Preschool>= Lesson Status ?
Kindergarten>= Lesson Status ?
Elementary>= Lesson Status ?
Grade 1 Support and Resistance Levels
Grade 2 Japanese Candlesticks
Grade 3 Fibonacci
Grade 4 Moving Averages
Grade 5 Common Chart Indicators
Middle School>= Lesson Status ?
Grade 7 Important Chart Patterns
Grade 8 Pivot Points
Summer School>= Lesson Status ?
High School>= Lesson Status ?
Grade 9 Trading Divergences
Grade 10 Market Environment
Grade 11 Trading Breakouts and Fakeouts
Grade 12 Fundamental Analysis
Grade 13 Currency Crosses
- What is a Currency Cross Pair?
- Crosses Present More Trading Opportunities
- Cleaner Trends and Ranges
- Taking Advantage of Interest Rate Differential
- Obscure Crosses
- Planning Around News and Fundamentals
- Creating Synthetic Pairs
- Euro and Yen Crosses
- How to Use Crosses to Trade the Majors
- How Cross Currency Pairs Affect Dollar Pairs
- Summary: Currency Crosses
Grade 14 Multiple Time Frame Analysis
Undergraduate>= Lesson Status ?
- Why Keep a Trade Journal?
- Benefits of Keeping a Journal
- What Should You Record in Your Journal?
- Potential Trading Area
- Entry Trigger
- Position Sizing
- Trade Management Rules
- Trade Retrospective
- Trading Journal Statistics
- Reviewing Your Trading Journal
- Difficulties of Keeping a Trade Journal
- Summary: Keeping a Trade Journal
Graduation>= Lesson Status ?
- Which Trading Style is Best for You?
- Which Currencies Should You Trade?
- What is Your Level of Trading Experience?
- Should You Be a Discretionary, Mechanical, or Hybrid Trader?
- What Kind of Mechanical System Suits Your Personality?
- What is Your Attitude Towards Risk?
- What Kind of Stop Suits Your Trading Style?
Leverage the Killer
Most professional traders and money managers trade one standard lot for every $50,000 in their account.
If they traded a mini account, this means they trade one mini lot for every $5,000 in their account.
Let that sink into your head for a couple seconds.
If pros trade like this, why do less experienced traders think they can succeed by trading 100K standard lots with a $2,000 account or 10K mini lots with $250?
No matter what the Forex brokers tell you, don't ever open a "standard account" with just $2,000 or a "mini account" with $250. Heck, some even allow you to open accounts with just $25.
The number one reason new traders fail is not because they suck, but because they are undercapitalized from the start and don't understand how leverage really works.
Don't set yourself up to fail.

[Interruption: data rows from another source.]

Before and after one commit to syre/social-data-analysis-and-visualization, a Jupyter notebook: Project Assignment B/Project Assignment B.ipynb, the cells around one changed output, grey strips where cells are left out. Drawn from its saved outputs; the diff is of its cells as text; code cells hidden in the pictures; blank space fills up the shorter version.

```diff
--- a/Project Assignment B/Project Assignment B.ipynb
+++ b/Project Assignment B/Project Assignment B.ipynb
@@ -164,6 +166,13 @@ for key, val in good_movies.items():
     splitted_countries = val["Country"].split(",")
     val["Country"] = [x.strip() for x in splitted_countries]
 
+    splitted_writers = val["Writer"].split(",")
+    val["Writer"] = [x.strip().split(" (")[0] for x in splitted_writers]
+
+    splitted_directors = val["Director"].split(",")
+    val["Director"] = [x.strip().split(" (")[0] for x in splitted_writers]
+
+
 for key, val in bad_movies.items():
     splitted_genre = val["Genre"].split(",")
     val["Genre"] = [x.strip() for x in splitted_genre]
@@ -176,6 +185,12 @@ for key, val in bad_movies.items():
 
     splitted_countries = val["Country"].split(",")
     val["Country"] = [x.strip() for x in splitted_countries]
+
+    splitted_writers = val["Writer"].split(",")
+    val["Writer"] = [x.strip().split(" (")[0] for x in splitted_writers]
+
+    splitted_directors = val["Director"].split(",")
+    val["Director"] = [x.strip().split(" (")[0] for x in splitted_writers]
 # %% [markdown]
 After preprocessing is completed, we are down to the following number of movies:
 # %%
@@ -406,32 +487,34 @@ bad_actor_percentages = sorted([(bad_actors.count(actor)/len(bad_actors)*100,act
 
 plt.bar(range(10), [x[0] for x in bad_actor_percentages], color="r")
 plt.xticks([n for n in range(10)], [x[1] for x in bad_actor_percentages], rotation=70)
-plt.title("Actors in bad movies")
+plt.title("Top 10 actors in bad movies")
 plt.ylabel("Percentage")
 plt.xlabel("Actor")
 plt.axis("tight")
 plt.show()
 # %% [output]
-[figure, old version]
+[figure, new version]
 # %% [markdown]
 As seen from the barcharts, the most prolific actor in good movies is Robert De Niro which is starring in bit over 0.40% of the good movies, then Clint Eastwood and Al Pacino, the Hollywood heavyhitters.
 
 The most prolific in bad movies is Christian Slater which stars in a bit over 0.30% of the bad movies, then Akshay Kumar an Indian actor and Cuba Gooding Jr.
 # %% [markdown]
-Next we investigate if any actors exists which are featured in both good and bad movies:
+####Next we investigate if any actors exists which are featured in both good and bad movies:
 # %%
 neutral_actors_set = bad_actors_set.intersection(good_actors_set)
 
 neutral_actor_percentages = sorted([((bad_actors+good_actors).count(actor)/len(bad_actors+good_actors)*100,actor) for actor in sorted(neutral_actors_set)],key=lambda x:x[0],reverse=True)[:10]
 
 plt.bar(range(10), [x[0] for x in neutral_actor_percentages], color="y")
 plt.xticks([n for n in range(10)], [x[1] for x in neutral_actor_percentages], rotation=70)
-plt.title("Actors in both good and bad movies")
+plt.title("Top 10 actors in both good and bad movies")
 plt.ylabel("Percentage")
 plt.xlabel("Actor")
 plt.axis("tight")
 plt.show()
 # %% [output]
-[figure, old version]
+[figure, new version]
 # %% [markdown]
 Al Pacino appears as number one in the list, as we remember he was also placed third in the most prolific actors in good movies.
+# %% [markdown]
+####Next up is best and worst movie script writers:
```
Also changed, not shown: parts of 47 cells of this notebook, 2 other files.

We recommend that you have at least have $100,000 of trading capital before opening a standard account, $10,000 for a mini account, or $1,000 for a micro account. Of course, open an account only when you are consistently good.
So if you only have $60,000, open a mini account. If you only have $8,000, open a micro account. If you only have $250, open a demo account and stick with it until you come up with the additional $750, then open a micro account. If you have $1, find a job.
If you don't remember anything else in this lesson, at least remember what you just read above.
Okay, please re-read the previous paragraph and ingrain it in your memory. Just because brokers allow you to open an account with only $25 does NOT mean you should (Later on, we'll teach you the six most important things to consider when choosing a broker). Here's why:
We believe most new traders who open a forex trading account with the bare minimum deposit do so because they don't completely understand what the terms "leverage" and "margin" really are and how it affects their trading.
It's crucial that you're fully aware and free of ignorance of the significance of trading with leverage. If you don't have rock solid understanding of leverage and margin, we guarantee that you will blow your trading account.
While you are logged into your account,
you can save your progress in the School of Pipsology!
- Leverage the Killer
- Leverage and Margin Defined
- Margin Call Exemplified
- Margin + Leverage = Possible Deadly Combination
- Negative Effects of Leverage
- More on Leverage
- How Leverage Affects Transaction Costs
- Don't Underestimate Leverage